EM: This film was not heavy with stop-motion, so it was not terribly time consuming. The proboscis poking the planet, the arm going down the rabbit hole, and the shaving cream rings. Less than three days. Building the props took way longer. Keeping perspective for two and half years was not possible. I would say perspective was discovered along the way. My wife, Deborah, and I had two children and bought our fist home, which I extensively remodeled. We also grew our production company and allowed life to happen. I could not pause life for this project. I was created in little increments. Build props for two months, film day, build more props for three months, film a sequence. Patience.
HWC: What stylistic choices did you make to isolate the themes of the film, such as pioneering or technology in our global culture?
EM: Lots of portals. A proboscis. Juxtaposition of cave man and space man. Old and new. Analog versus digital. The interior of the space ship is created from mostly analog music players. But please know this was not my intention to make a film “about” these themes.

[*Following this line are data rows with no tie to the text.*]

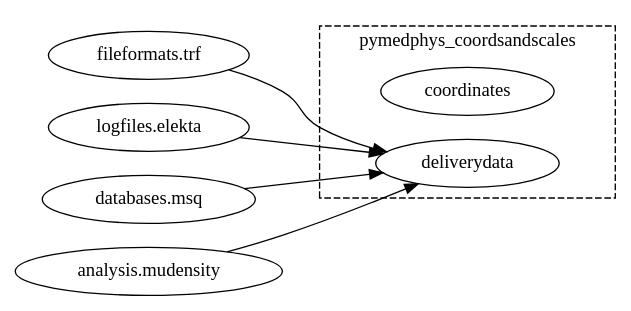
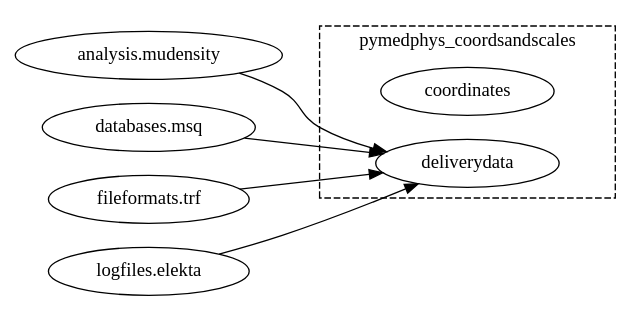
The diagram in docs/graphs/pymedphys_coordsandscales.svg.dot (pymedphys/pymedphys), drawn with Graphviz before and after one commit. The commit also changed 17 other files, not shown here.

```diff
--- a/docs/graphs/pymedphys_coordsandscales.svg.dot
+++ b/docs/graphs/pymedphys_coordsandscales.svg.dot
@@ -1,29 +1,29 @@
 
         strict digraph  {
             graph [ordering="out"];
             rankdir = LR;
             subgraph cluster_0 {
                 "pymedphys_coordsandscales.coordinates";
 "pymedphys_coordsandscales.deliverydata";
 
                 label = "pymedphys_coordsandscales";
                 style = dashed;
                 
             { rank = same; "pymedphys_coordsandscales.coordinates"; "pymedphys_coordsandscales.deliverydata"; }
             
             }
-            "pymedphys_fileformats.trf" [label="fileformats.trf"];
-"pymedphys_logfiles.elekta" [label="logfiles.elekta"];
+            "pymedphys_analysis.mudensity" [label="analysis.mudensity"];
+"pymedphys_coordsandscales.coordinates" [label="coordinates"];
 "pymedphys_coordsandscales.deliverydata" [label="deliverydata"];
 "pymedphys_databases.msq" [label="databases.msq"];
-"pymedphys_coordsandscales.coordinates" [label="coordinates"];
-"pymedphys_analysis.mudensity" [label="analysis.mudensity"];
+"pymedphys_fileformats.trf" [label="fileformats.trf"];
+"pymedphys_logfiles.elekta" [label="logfiles.elekta"];
 
             { rank = same; "pymedphys_analysis.mudensity"; "pymedphys_databases.msq"; "pymedphys_fileformats.trf"; "pymedphys_logfiles.elekta"; }
 
             "pymedphys_analysis.mudensity" -> "pymedphys_coordsandscales.deliverydata";
 "pymedphys_databases.msq" -> "pymedphys_coordsandscales.deliverydata";
 "pymedphys_fileformats.trf" -> "pymedphys_coordsandscales.deliverydata";
 "pymedphys_logfiles.elekta" -> "pymedphys_coordsandscales.deliverydata";
 
         }
```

They are what emerged through the process. For example, in building the interior of the spaceship, I had access to old electronic components for cheap. As I assembled the cockpit, the record player, piano and tape deck all become components to control the spaceship. The obsolesce of these objects were subverted when placed in the context of a spacecraft. Meaning was formed through process.
For more on Evan, head over to his site!